Statistics say that one in four adults suffers from a mental illness. Depression impacts all of us. It does not discriminate by race, age, gender, or profession. Yet, almost my entire time in graduate school training to be a psychologist, I felt completely alone. I’ve experienced serious depression and anxiety for years. I’m one of the “lucky” high functioning cases, which leads to the catch-22 of being able to conceal the disease well enough to survive school and work, whilst having to deal with an illness that seems and feels invisible.
Graduate school taught me about advocating for others and working towards dismantling the stigma of mental illness. But behind closed doors, there seemed to be an understanding—it was okay for our clients to be depressed. It was not okay for us.

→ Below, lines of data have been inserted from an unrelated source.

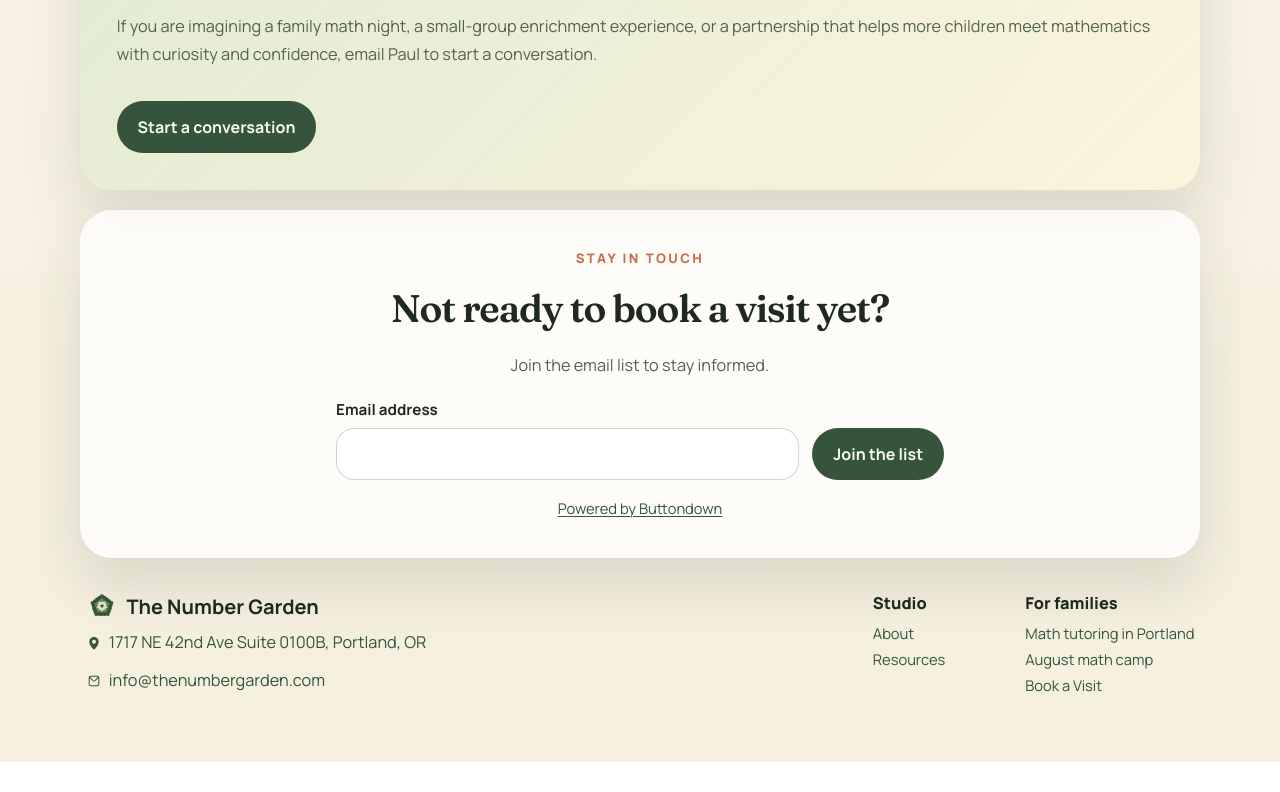
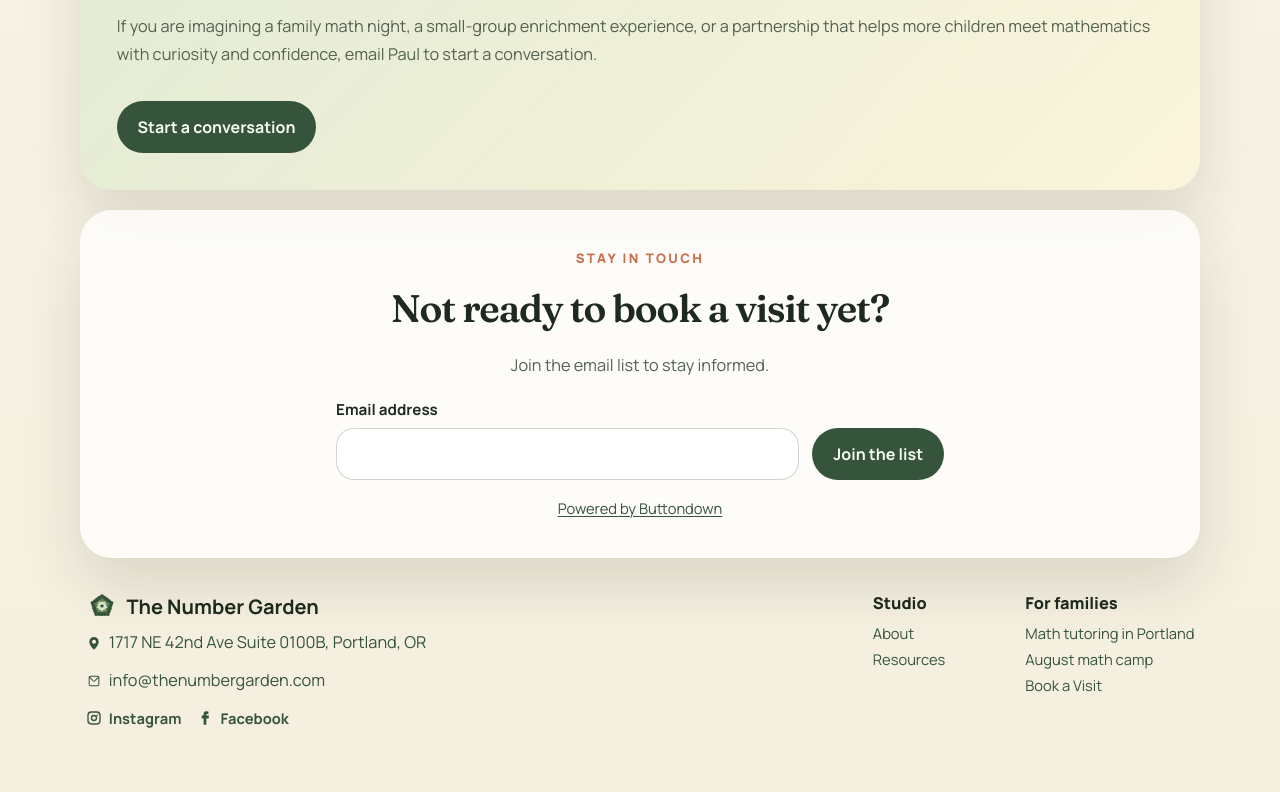
Before and after one commit to pdg744/thenumbergarden, an Astro site: page / in a window 1280 px wide. Shown: the part 2016-2808 px from the top of the page. Before the commit the page ends 2778 px from the top, so only its background shows below. Built offline with nearby package versions, Linux system fonts and the light colour scheme; Astro itself is replaced by a stand-in of ours.

Commit message:
adding social media links

```diff
--- a/src/components/SiteFooter.astro
+++ b/src/components/SiteFooter.astro
@@ -46,6 +46,41 @@ const footerAddress = formatStudioAddress({ includeRegion: true });
         <span>{siteConfig.contactEmail}</span>
       </a>
     </p>
+    <div class="footer-social" aria-label="Social links">
+      {
+        siteConfig.socialLinks.map((social) => (
+          <a
+            class="footer-social-link"
+            href={social.href}
+            target="_blank"
+            rel="noreferrer"
+            data-ga-event="social_click"
+            data-ga-label={`Footer ${social.label}`}
+          >
+            <span class="footer-icon" aria-hidden="true">
+              {
+                social.label === "Instagram" ? (
+                  <svg viewBox="0 0 24 24" focusable="false">
+                    <path
+                      d="M7.75 2h8.5A5.76 5.76 0 0 1 22 7.75v8.5A5.76 5.76 0 0 1 16.25 22h-8.5A5.76 5.76 0 0 1 2 16.25v-8.5A5.76 5.76 0 0 1 7.75 2Zm0 2A3.76 3.76 0 0 0 4 7.75v8.5A3.76 3.76 0 0 0 7.75 20h8.5A3.76 3.76 0 0 0 20 16.25v-8.5A3.76 3.76 0 0 0 16.25 4h-8.5ZM12 7.25A4.75 4.75 0 1 1 12 16.75 4.75 4.75 0 0 1 12 7.25Zm0 2A2.75 2.75 0 1 0 12 14.75 2.75 2.75 0 0 0 12 9.25Zm5-2.55a1.2 1.2 0 1 1 0 2.4 1.2 1.2 0 0 1 0-2.4Z"
+                      fill="currentColor"
+                    />
+                  </svg>
+                ) : (
+                  <svg viewBox="0 0 24 24" focusable="false">
+                    <path
+                      d="M14 8.4V6.85c0-.75.5-.92.86-.92h2.2V2.15L14.03 2C10.66 2 9.9 4.52 9.9 6.13V8.4H7v4.24h2.9V22H14v-9.36h3.5l.52-4.24H14Z"
+                      fill="currentColor"
+                    />
+                  </svg>
+                )
+              }
+            </span>
+            <span>{social.label}</span>
+          </a>
+        ))
+      }
+    </div>
   </div>
 
   <nav class="footer-nav" aria-label="Footer navigation">
--- a/src/config/site.ts
+++ b/src/config/site.ts
@@ -17,6 +17,16 @@ export const siteConfig = {
   logoPath: "/brand/logo-mark.svg",
   socialImagePath: "/social-preview.png",
   socialImageAlt: "The Number Garden logo mark beside The Number Garden wordmark.",
+  socialLinks: [
+    {
+      label: "Instagram",
+      href: "https://www.instagram.com/thenumbergarden.pdx/",
+    },
+    {
+      label: "Facebook",
+      href: "https://www.facebook.com/thenumbergarden/",
+    },
+  ],
   mapUrl: "https://maps.app.goo.gl/5X5HBHmZuPr2mLGt6",
   address: {
     street: "1717 NE 42nd Ave Suite 0100B",
@@ -81,7 +91,7 @@ export const getLocalBusinessJsonLd = (site: string | URL | undefined = siteConf
       addressCountry: siteConfig.address.country,
     },
     hasMap: siteConfig.mapUrl,
-    sameAs: [siteConfig.mapUrl],
+    sameAs: [siteConfig.mapUrl, ...siteConfig.socialLinks.map(({ href }) => href)],
     makesOffer: [
       {
         "@type": "Offer",
--- a/src/layouts/BaseLayout.astro
+++ b/src/layouts/BaseLayout.astro
@@ -240,7 +240,8 @@ const currentPath = normalizePath(Astro.url.pathname);
 
   .footer-link-group a,
   .footer-contact a,
-  .footer-address a {
+  .footer-address a,
+  .footer-social a {
     color: var(--moss);
     text-decoration: none;
   }
@@ -255,6 +256,20 @@ const currentPath = normalizePath(Astro.url.pathname);
     display: inline-flex;
     align-items: center;
     gap: 0.45rem;
+  }
+
+  .footer-social {
+    display: flex;
+    flex-wrap: wrap;
+    gap: 0.45rem 1rem;
+    padding-top: 0.2rem;
+  }
+
+  .footer-social-link {
+    display: inline-flex;
+    align-items: center;
+    gap: 0.45rem;
+    font-weight: 700;
   }
 
   .footer-icon {
```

I found out later that several others in my graduate program experienced similar struggles with mental health. In all of our cases, no one reached out or said a word about our noticeable symptoms until it began to affect our work. At that point, results varied—but, dishearteningly, several of us (myself included) were coldly told to “go to therapy and deal with it.” As we cried in our professors’ offices, we were handed a tissue box and expected to continue working without missing a beat. Those of us who didn’t come into the program with a diagnosis often ended up with one by year two or three.
I’ve been to therapy before. I found out recently that a lot of my friends in grad school attended therapy while we were in school as well. In a way, it’s a good thing—you don’t want a therapist who hasn’t been on the other side of the couch themselves. It gives you a level of empathy and understanding you can only get from having a therapeutic experience yourself. On the other hand, it makes you question how much our higher education system is breaking us down before they build us back up. We were degraded. Shamed for asking questions. Scoffed at and expected to know better.
I wish my clients could know how meaningful my work is, and how much I relate to them. I may be in a better place now, but I will never forget what it feels like to be exhausted no matter how much you sleep; to have a panic attack in the middle of the night; to be crushed by the weight of your own and others’ expectations. To, quite bluntly, hate yourself.
I pride myself on doing a damn good job, even on the days when it consumes all the energy that I have. But it’s been a slow process of learning to have confidence in what I do even when my brain screams that I shouldn’t. I fight endlessly to correct misconceptions about mental health; to help dissipate the stifling stigma. I fight the good fight in public, then come home and battle my own internalized shame. I advocate for my clients who can’t do so for themselves because I know what it’s like to be in a severe depression or paralyzed by anxiety. Maybe I fight so hard for every client because this fight is so personal to me. Maybe I still have a little belief that I can change the world. And maybe even if I can’t, I can change the world for just one person.